Return all the lines below exactly as written. Drop every picture.
↓
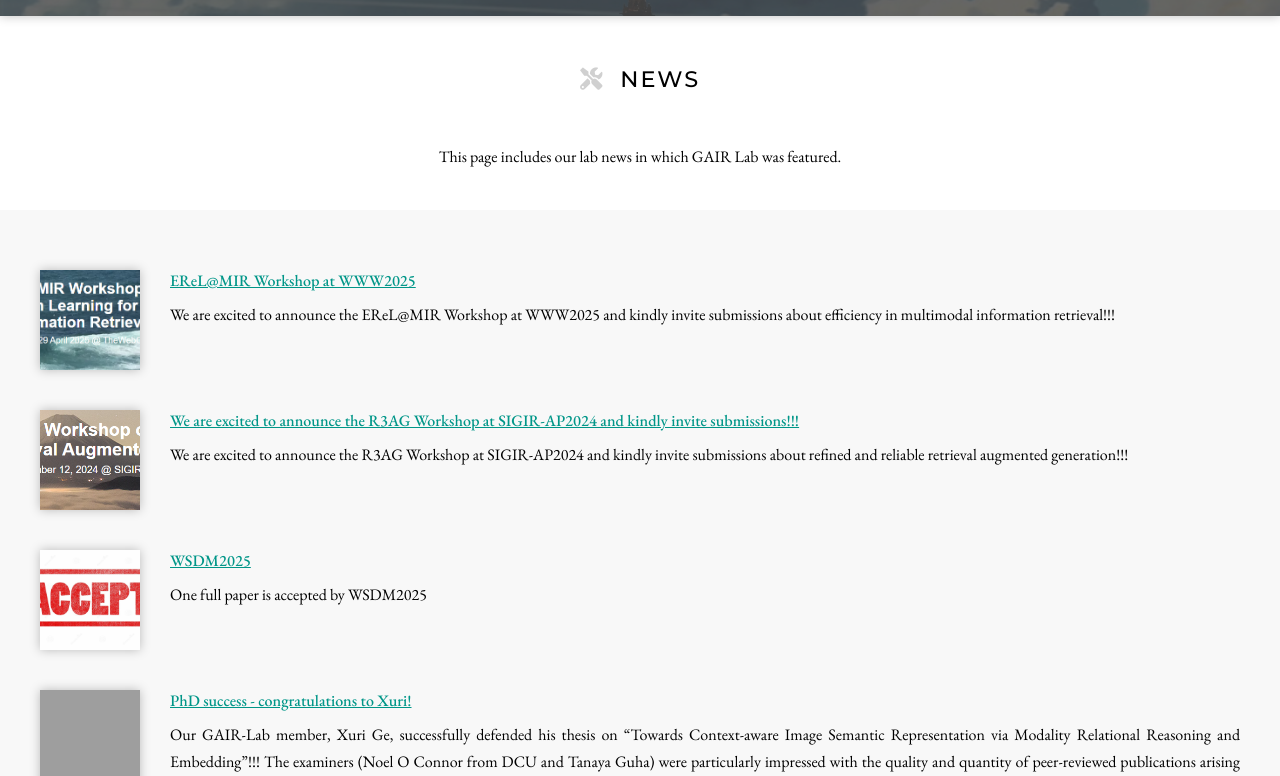
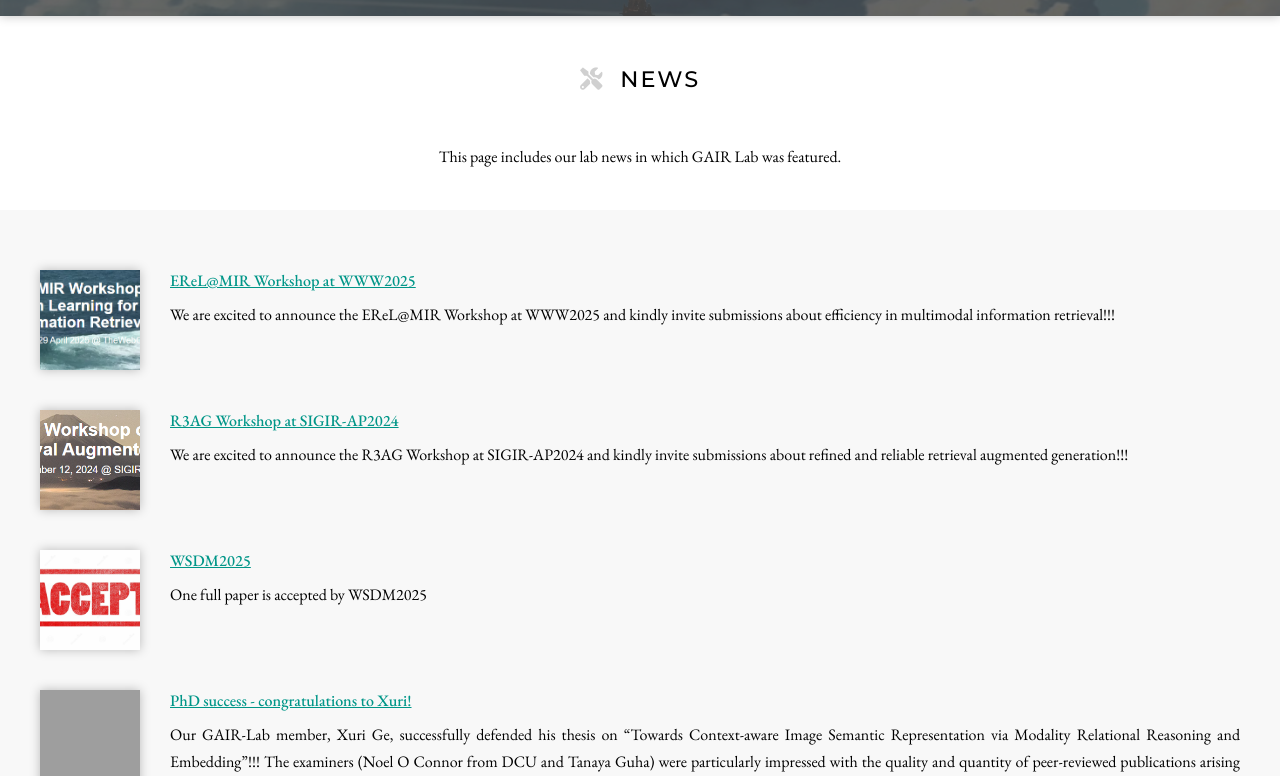
Before and after one commit to GAIR-Lab/GAIR-Lab.github.io, a Jekyll site: the page built from news/index.md, in a window 1280 px wide and 900 px high, cut to the strip 124-900 px from the top of the window. Built offline with Jekyll 4.4.1, drawn with Linux system fonts in a browser that asks for light colours; nearby versions of some CDN libraries; grey boxes are pictures that could not be loaded.

Commit message:
Update resources.yml

```diff
--- a/_data/resources.yml
+++ b/_data/resources.yml
@@ -24,7 +24,7 @@
   image: images/erel.png
   link: https://erel-mir.github.io/
   description: "We are excited to announce the EReL@MIR Workshop at WWW2025 and kindly invite submissions about efficiency in multimodal information retrieval!!!"
-- title: We are excited to announce the R3AG Workshop at SIGIR-AP2024 and kindly invite submissions!!!
+- title: R3AG Workshop at SIGIR-AP2024
   type: legacy
   image: images/r3ag.png
   link: https://r3ag-sigir-ap.github.io/
```
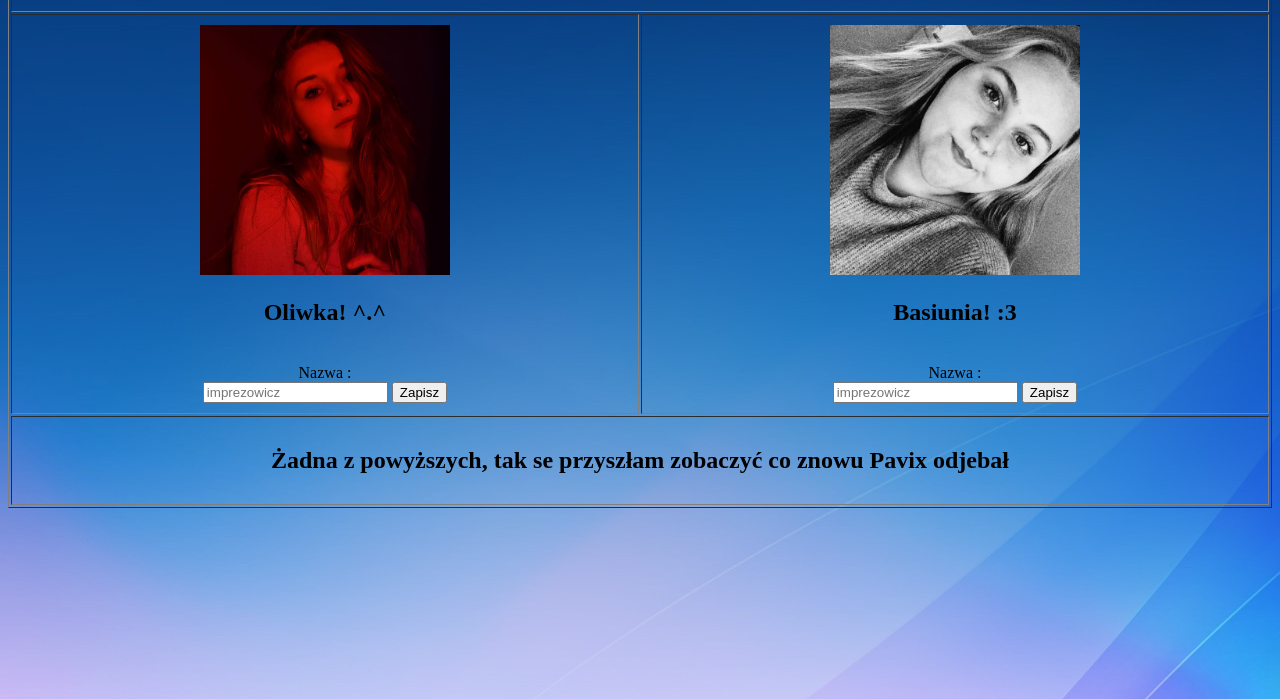
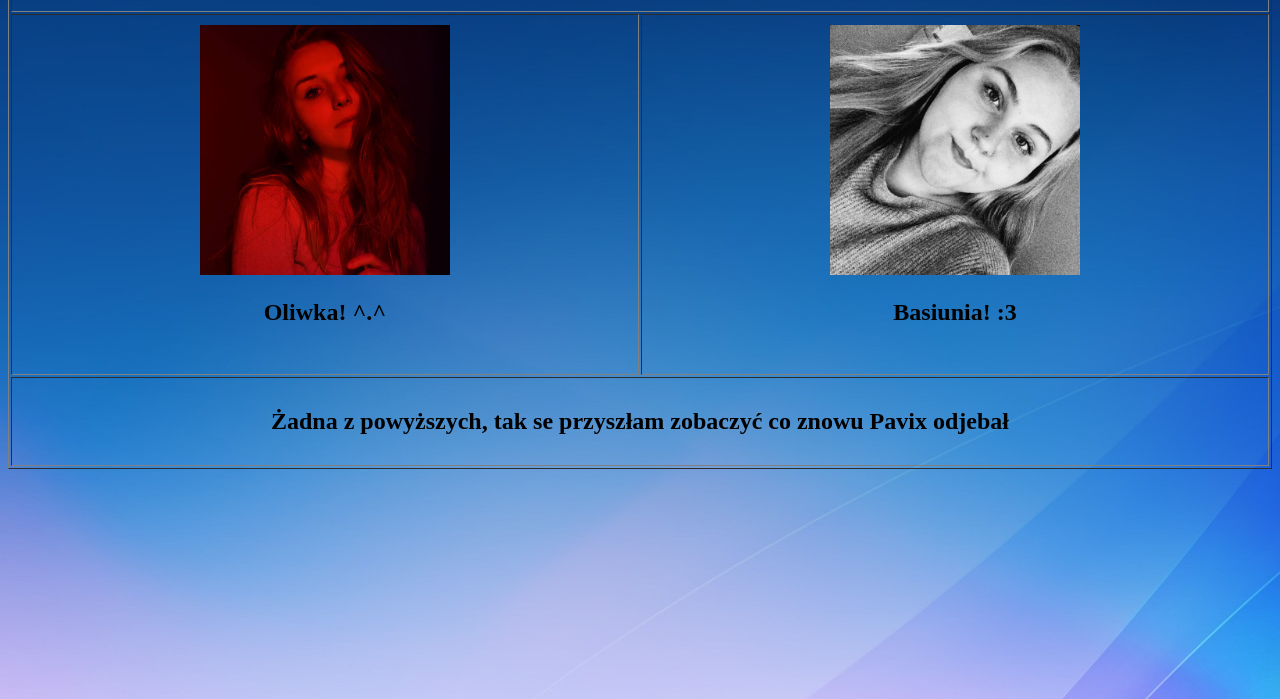
Before and after one commit to PawelKrezel/18, a plain HTML site: page index.html in a window 1280 px wide. Shown: the part 101-800 px from the top of the page. Drawn offline with Linux system fonts and the light colour scheme.

Commit message:
Update index.html

```diff
--- a/index.html
+++ b/index.html
@@ -14,18 +14,12 @@
 	<th colspan="2"><h1>Kto Ty taki?</h1></th>
 	<tr><td width="50%">
 		<img src="oli.jpg" width="250px" height=250px"><br><h2>Oliwka! ^.^</h2><br>
-		<form method="POST">
-			Nazwa :<br>
-			<input type="text" name="nazwa" placeholder="imprezowicz"> <input type="submit" value="Zapisz">
-		</form>
+
 	</td>
 
 	<td width="50%">
 		<img src="basi.jpg"  width=250px" height=250px"><br><h2>Basiunia! :3</h2><br>
-		<form method="POST">
-			Nazwa :<br>
-			<input type="text" name="nazwa" placeholder="imprezowicz"> <input type="submit" value="Zapisz">
-		</form>
+
 	</td></tr>
 
 	<tr><td colspan="2">
```
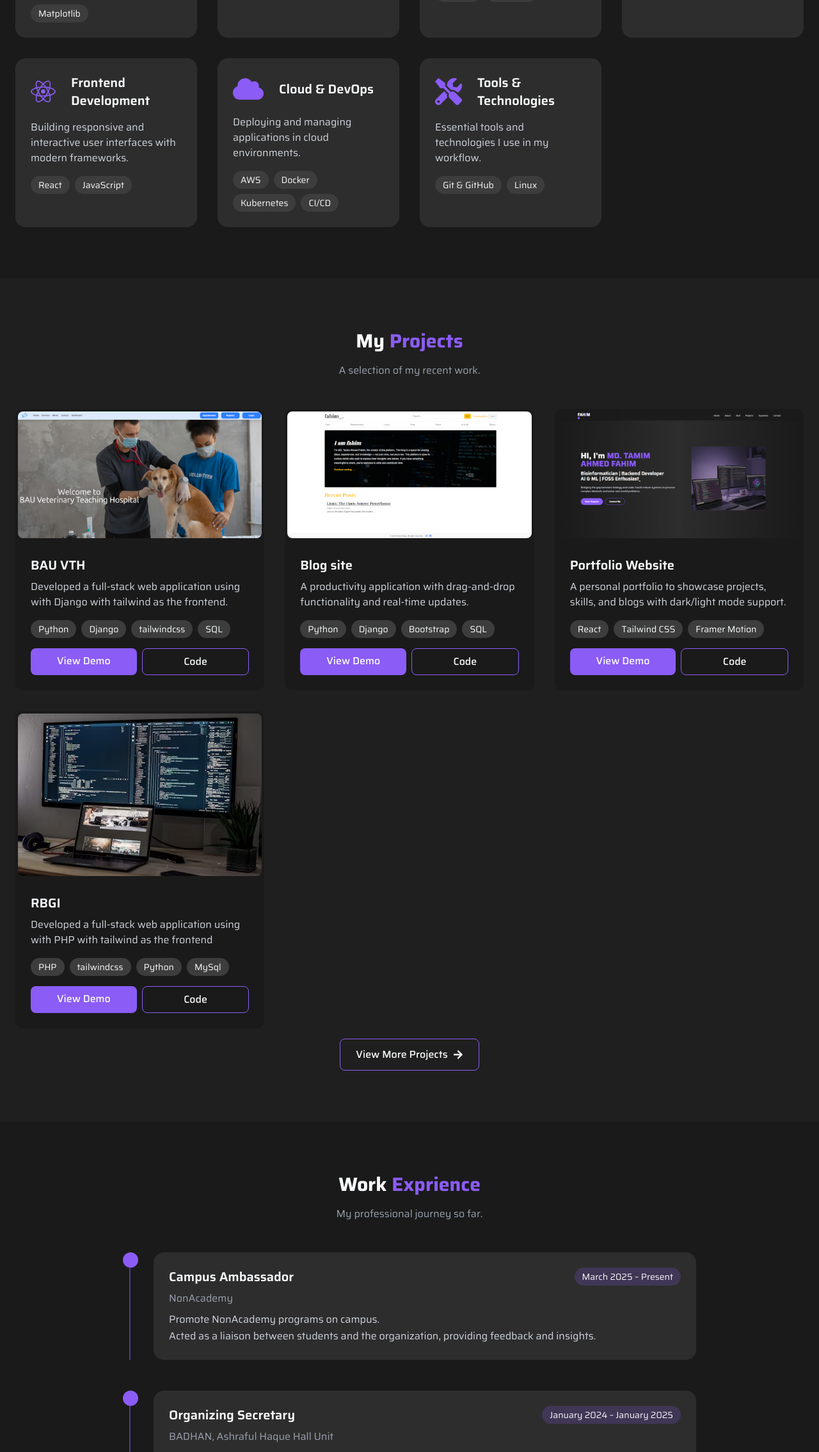
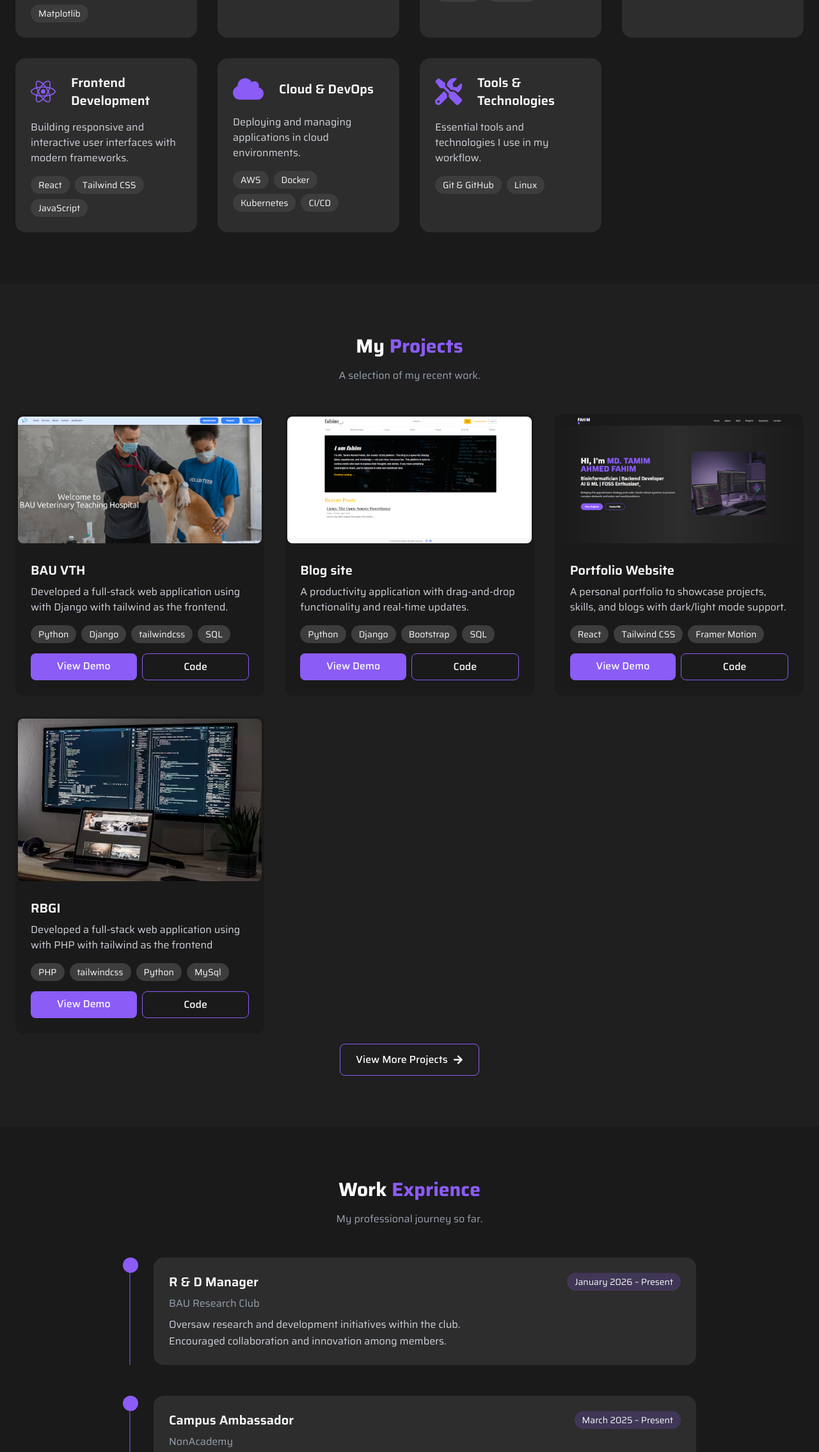
Before and after one commit to t-fahim/t-fahim.github.io, a React (Vite) app: page /#/ in a window 1280 px wide. Shown: the part 2377-4646 px from the top of the page at 64% size. Built offline with nearby package versions, Linux system fonts and the light colour scheme.

Commit message:
update assets.js

```diff
--- a/src/assets/assets.js
+++ b/src/assets/assets.js
@@ -67,7 +67,7 @@ export const skills = [
     title: 'Frontend Development',
     icon: FaReact,
     description: 'Building responsive and interactive user interfaces with modern frameworks.',
-    tags: ['React', 'JavaScript']
+    tags: ['React', 'Tailwind CSS', 'JavaScript']
   },
   {
     title: 'Cloud & DevOps',
@@ -122,6 +122,13 @@ export const projects = [
 
 
 export const workData = [
+  {
+    role: "R & D Manager",
+    company: "BAU Research Club",
+    duration: "January 2026 – Present",
+    description:
+      "Oversaw research and development initiatives within the club.\nEncouraged collaboration and innovation among members.",
+  },
   {
     role: "Campus Ambassador",
     company: "NonAcademy",
@@ -179,7 +186,7 @@ export const socialLinks = [
     {
       icon: FaLinkedin,
       name: 'LinkedIn',
-      url: 'https://www.linkedin.com/in/tamim-fahim/',
+      url: 'https://www.linkedin.com/comm/mynetwork/discovery-see-all?usecase=PEOPLE_FOLLOWS&followMember=tamim-fahim',
       color: 'hover:bg-purple'
     },
   ];
--- a/src/components/Contact.jsx
+++ b/src/components/Contact.jsx
@@ -77,7 +77,7 @@ const Contact = () => {
                   Open to freelance projects and full-time opportunities
                 </p>
                 <a
-                href='mailto:t.a.fahim@outlook.com' // Replace with your email
+                href='mailto:t.a.fahim@outlook.com' // email
                 className='inline-block bg-purple hover:bg-purple/80 text-white font-medium py-3 px-8 rounded-lg transition duration-300 transform hover:scale-105'>
                 Let's Work Together
                 </a>
```
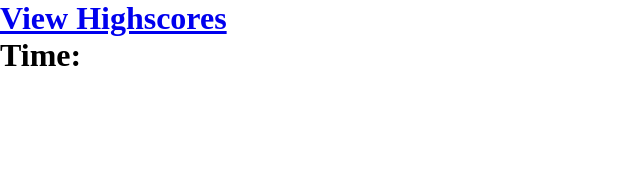
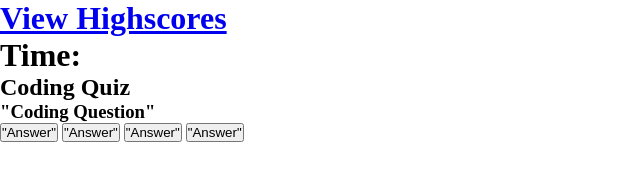
Before and after one commit to EUP1603/Javascript-Quiz, a plain HTML site: page index.html in a window 1280 px wide. Shown: the whole page, without its empty margins (0-640 px from the left). Drawn offline with Linux system fonts and the light colour scheme.

Commit message:
added main section and buttons to main

```diff
--- a/index.html
+++ b/index.html
@@ -14,7 +14,15 @@
         <h1>Time:</h1>
       </div>
     </header>
-
+    <main>
+      <!--This should be center of page-->
+      <h2>Coding Quiz</h2>
+      <h3>"Coding Question"</h3>
+      <button id="btn1">"Answer"</button>
+      <button id="btn2">"Answer"</button>
+      <button id="btn3">"Answer"</button>
+      <button id="btn3">"Answer"</button>
+    </main>
     <script src="script.js"></script>
   </body>
 </html>
```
↑
> **REPLY**
Before and after one commit to GAIR-Lab/GAIR-Lab.github.io, a Jekyll site: the page built from news/index.md, in a window 1280 px wide and 900 px high, cut to the strip 124-900 px from the top of the window. Built offline with Jekyll 4.4.1, drawn with Linux system fonts in a browser that asks for light colours; nearby versions of some CDN libraries; grey boxes are pictures that could not be loaded.

Commit message:
Update resources.yml

```diff
--- a/_data/resources.yml
+++ b/_data/resources.yml
@@ -24,7 +24,7 @@
   image: images/erel.png
   link: https://erel-mir.github.io/
   description: "We are excited to announce the EReL@MIR Workshop at WWW2025 and kindly invite submissions about efficiency in multimodal information retrieval!!!"
-- title: We are excited to announce the R3AG Workshop at SIGIR-AP2024 and kindly invite submissions!!!
+- title: R3AG Workshop at SIGIR-AP2024
   type: legacy
   image: images/r3ag.png
   link: https://r3ag-sigir-ap.github.io/
```
Before and after one commit to PawelKrezel/18, a plain HTML site: page index.html in a window 1280 px wide. Shown: the part 101-800 px from the top of the page. Drawn offline with Linux system fonts and the light colour scheme.

Commit message:
Update index.html

```diff
--- a/index.html
+++ b/index.html
@@ -14,18 +14,12 @@
 	<th colspan="2"><h1>Kto Ty taki?</h1></th>
 	<tr><td width="50%">
 		<img src="oli.jpg" width="250px" height=250px"><br><h2>Oliwka! ^.^</h2><br>
-		<form method="POST">
-			Nazwa :<br>
-			<input type="text" name="nazwa" placeholder="imprezowicz"> <input type="submit" value="Zapisz">
-		</form>
+
 	</td>
 
 	<td width="50%">
 		<img src="basi.jpg"  width=250px" height=250px"><br><h2>Basiunia! :3</h2><br>
-		<form method="POST">
-			Nazwa :<br>
-			<input type="text" name="nazwa" placeholder="imprezowicz"> <input type="submit" value="Zapisz">
-		</form>
+
 	</td></tr>
 
 	<tr><td colspan="2">
```
Before and after one commit to t-fahim/t-fahim.github.io, a React (Vite) app: page /#/ in a window 1280 px wide. Shown: the part 2377-4646 px from the top of the page at 64% size. Built offline with nearby package versions, Linux system fonts and the light colour scheme.

Commit message:
update assets.js

```diff
--- a/src/assets/assets.js
+++ b/src/assets/assets.js
@@ -67,7 +67,7 @@ export const skills = [
     title: 'Frontend Development',
     icon: FaReact,
     description: 'Building responsive and interactive user interfaces with modern frameworks.',
-    tags: ['React', 'JavaScript']
+    tags: ['React', 'Tailwind CSS', 'JavaScript']
   },
   {
     title: 'Cloud & DevOps',
@@ -122,6 +122,13 @@ export const projects = [
 
 
 export const workData = [
+  {
+    role: "R & D Manager",
+    company: "BAU Research Club",
+    duration: "January 2026 – Present",
+    description:
+      "Oversaw research and development initiatives within the club.\nEncouraged collaboration and innovation among members.",
+  },
   {
     role: "Campus Ambassador",
     company: "NonAcademy",
@@ -179,7 +186,7 @@ export const socialLinks = [
     {
       icon: FaLinkedin,
       name: 'LinkedIn',
-      url: 'https://www.linkedin.com/in/tamim-fahim/',
+      url: 'https://www.linkedin.com/comm/mynetwork/discovery-see-all?usecase=PEOPLE_FOLLOWS&followMember=tamim-fahim',
       color: 'hover:bg-purple'
     },
   ];
--- a/src/components/Contact.jsx
+++ b/src/components/Contact.jsx
@@ -77,7 +77,7 @@ const Contact = () => {
                   Open to freelance projects and full-time opportunities
                 </p>
                 <a
-                href='mailto:t.a.fahim@outlook.com' // Replace with your email
+                href='mailto:t.a.fahim@outlook.com' // email
                 className='inline-block bg-purple hover:bg-purple/80 text-white font-medium py-3 px-8 rounded-lg transition duration-300 transform hover:scale-105'>
                 Let's Work Together
                 </a>
```
Before and after one commit to EUP1603/Javascript-Quiz, a plain HTML site: page index.html in a window 1280 px wide. Shown: the whole page, without its empty margins (0-640 px from the left). Drawn offline with Linux system fonts and the light colour scheme.

Commit message:
added main section and buttons to main

```diff
--- a/index.html
+++ b/index.html
@@ -14,7 +14,15 @@
         <h1>Time:</h1>
       </div>
     </header>
-
+    <main>
+      <!--This should be center of page-->
+      <h2>Coding Quiz</h2>
+      <h3>"Coding Question"</h3>
+      <button id="btn1">"Answer"</button>
+      <button id="btn2">"Answer"</button>
+      <button id="btn3">"Answer"</button>
+      <button id="btn3">"Answer"</button>
+    </main>
     <script src="script.js"></script>
   </body>
 </html>
```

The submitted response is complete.